EDUCATION Several education bills are making their way through the Legislature this year. One details how funding would be distributed to charter schools and creates the Florida Institute for Charter School Innovation at Florida State University. The Institute’s mission is to research policy related to charter school accountability, instruction, finance management and operations. Charter schools may use the Institute as a resource as they move through the approval process. Another bill would allow parents to move their child to any school in the state, as long as the school is not over capacity. It would also set guidelines for parents to switch teachers within the same school. Schools that chose to require school uniforms will get a financial incentive to do so if another bill becomes law. Finally, the Legislature will change how penalties are calculated for schools that are not in compliance with class size requirements.
PERSONAL LEARNING SCHOLARSHIPS Created last session, the Florida PLSA program allows special needs K-12 students to apply for scholarship funds that may be used for, among other things, instructional materials, curriculum, specialized services, enrollment and tuition. The Legislature is on course to expand the program by broadening the definition of autism and include students who have muscular dystrophy.
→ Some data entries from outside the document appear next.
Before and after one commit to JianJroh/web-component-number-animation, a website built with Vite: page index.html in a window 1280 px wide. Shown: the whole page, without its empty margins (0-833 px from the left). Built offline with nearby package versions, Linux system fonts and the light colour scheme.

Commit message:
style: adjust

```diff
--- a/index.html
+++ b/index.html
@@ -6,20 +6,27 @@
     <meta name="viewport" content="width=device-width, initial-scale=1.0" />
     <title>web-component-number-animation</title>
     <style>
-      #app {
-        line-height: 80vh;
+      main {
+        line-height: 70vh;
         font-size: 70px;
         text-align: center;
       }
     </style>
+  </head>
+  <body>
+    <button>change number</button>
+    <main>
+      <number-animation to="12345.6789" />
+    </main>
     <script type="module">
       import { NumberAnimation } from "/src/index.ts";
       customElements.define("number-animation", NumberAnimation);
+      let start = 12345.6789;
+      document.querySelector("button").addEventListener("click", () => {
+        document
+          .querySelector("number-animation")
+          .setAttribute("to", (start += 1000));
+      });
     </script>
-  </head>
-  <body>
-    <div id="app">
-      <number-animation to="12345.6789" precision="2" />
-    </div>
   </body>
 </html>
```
The scholarships will also be available for private school students as well as eligible three and four year olds. Expansion of the PLSA is a priority of House and Senate Leadership.
FLORIDA HIGH SCHOOL ATHLETIC ASSOCIATION Although it would still remain illegal for high schools to actively recruit players, a bill would make it easier for transferring students to participate in their new high school’s athletic program without taking the previously mandatory year break from sports. Children who are home schooled or attend private school would be able to participate in any public school’s athletic program. Most controversial, the measure would overhaul the current structure of the FHSAA board and allow the Education Commissioner to decide in 2017 whether to keep the FHSAA or replace it with another non-profit board.
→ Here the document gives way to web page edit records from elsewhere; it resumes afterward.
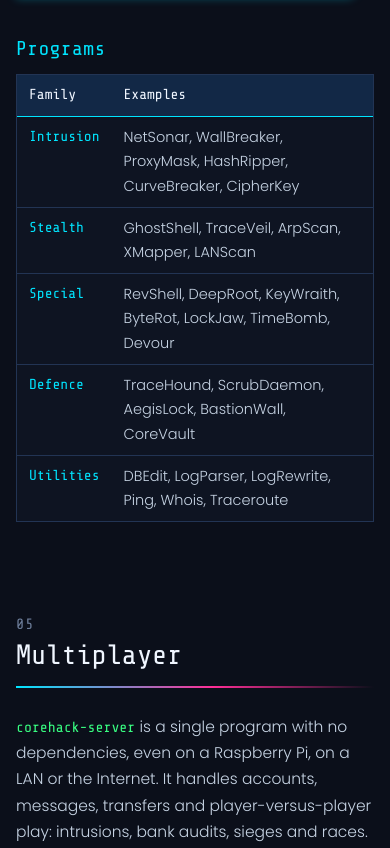
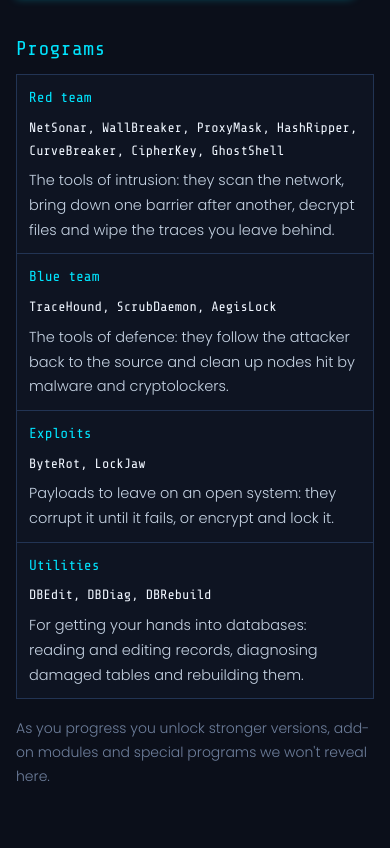
Before and after one commit to guidocauli/corehack, a plain HTML site: page index.html in a window 390 px wide. Shown: the part 6219-7067 px from the top of the page. Drawn offline with nearby package versions, Linux system fonts and the light colour scheme.

Commit message:
Add files via upload

```diff
--- a/index.html
+++ b/index.html
@@ -367,6 +367,15 @@ details.more .tw { background: var(--bg); }
 .win .term .d { color: #007c92; }
 .win .shot img, .shot.win img { border: 0; }
 .shot.win figcaption { border-top: 1px solid rgba(0,229,255,0.25); color: #54c4d8; padding: 8px 10px 10px; }
+.progs-t td.pn { font-family: var(--f-mono); color: var(--white); font-size: 13.5px; width: 34%; }
+.progs-t td { vertical-align: top; }
+@media (max-width: 640px) {
+  .progs-t, .progs-t tbody, .progs-t tr, .progs-t td { display: block; width: auto !important; }
+  .progs-t tr:first-child { display: none; }
+  .progs-t tr { border-top: 1px solid var(--border); padding: 8px 0; }
+  .progs-t tr:nth-child(2) { border-top: 0; }
+  .progs-t td { border: 0; padding: 3px 12px; }
+}
 </style>
 </head>
 <body>
@@ -706,14 +715,15 @@ details.more .tw { background: var(--bg); }
         </figure>
       </div>
       <h3><span data-l="it">Programmi</span><span data-l="en">Programs</span></h3>
-      <div class="tw"><table>
-        <tr><th><span data-l="it">Famiglia</span><span data-l="en">Family</span></th><th><span data-l="it">Esempi</span><span data-l="en">Examples</span></th></tr>
-        <tr><td class="k"><span data-l="it">Intrusione</span><span data-l="en">Intrusion</span></td><td>NetSonar, WallBreaker, ProxyMask, HashRipper, CurveBreaker, CipherKey</td></tr>
-        <tr><td class="k"><span data-l="it">Furtività</span><span data-l="en">Stealth</span></td><td>GhostShell, TraceVeil, ArpScan, XMapper, LANScan</td></tr>
-        <tr><td class="k"><span data-l="it">Speciali</span><span data-l="en">Special</span></td><td>RevShell, DeepRoot, KeyWraith, ByteRot, LockJaw, TimeBomb, Devour</td></tr>
-        <tr><td class="k"><span data-l="it">Difesa</span><span data-l="en">Defence</span></td><td>TraceHound, ScrubDaemon, AegisLock, BastionWall, CoreVault</td></tr>
-        <tr><td class="k"><span data-l="it">Utilità</span><span data-l="en">Utilities</span></td><td>DBEdit, LogParser, LogRewrite, Ping, Whois, Traceroute</td></tr>
+      <div class="tw"><table class="progs-t">
+        <tr><th><span data-l="it">Categoria</span><span data-l="en">Category</span></th><th><span data-l="it">Programmi di base</span><span data-l="en">Basic programs</span></th><th><span data-l="it">A cosa servono</span><span data-l="en">What they are for</span></th></tr>
+        <tr><td class="k"><span data-l="it">Red team</span><span data-l="en">Red team</span></td><td class="pn">NetSonar, WallBreaker, ProxyMask, HashRipper, CurveBreaker, CipherKey, GhostShell</td><td><span data-l="it">Gli strumenti dell'intrusione: scansionano la rete, abbattono una barriera dopo l'altra, decifrano i file e cancellano le tracce del tuo passaggio.</span><span data-l="en">The tools of intrusion: they scan the network, bring down one barrier after another, decrypt files and wipe the traces you leave behind.</span></td></tr>
+        <tr><td class="k"><span data-l="it">Blue team</span><span data-l="en">Blue team</span></td><td class="pn">TraceHound, ScrubDaemon, AegisLock</td><td><span data-l="it">Gli strumenti della difesa: seguono l'attaccante fino alla sua origine e ripuliscono i nodi colpiti da malware e cryptolocker.</span><span data-l="en">The tools of defence: they follow the attacker back to the source and clean up nodes hit by malware and cryptolockers.</span></td></tr>
+        <tr><td class="k"><span data-l="it">Exploit</span><span data-l="en">Exploits</span></td><td class="pn">ByteRot, LockJaw</td><td><span data-l="it">Carichi da lasciare su un sistema aperto: lo corrompono fino a metterlo fuori uso, o lo cifrano e lo bloccano.</span><span data-l="en">Payloads to leave on an open system: they corrupt it until it fails, or encrypt and lock it.</span></td></tr>
+        <tr><td class="k"><span data-l="it">Utilità</span><span data-l="en">Utilities</span></td><td class="pn">DBEdit, DBDiag, DBRebuild</td><td><span data-l="it">Per mettere le mani nei database: leggere e modificare i registri, diagnosticare le tabelle danneggiate e ricostruirle.</span><span data-l="en">For getting your hands into databases: reading and editing records, diagnosing damaged tables and rebuilding them.</span></td></tr>
       </table></div>
+      <p class="note2" data-l="it">Andando avanti si sbloccano versioni più potenti, moduli aggiuntivi e programmi speciali che qui non sveliamo.</p>
+      <p class="note2" data-l="en">As you progress you unlock stronger versions, add-on modules and special programs we won't reveal here.</p>
     </section>
 
     <!-- 05 -->
```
COLLEGE TEXT BOOKS Governor Scott announced his intention to eliminate the sales tax on college textbooks. The average saving per student would be roughly $60. Should the tax break be endorsed by the Legislature, it would cost $41 million in lost revenue.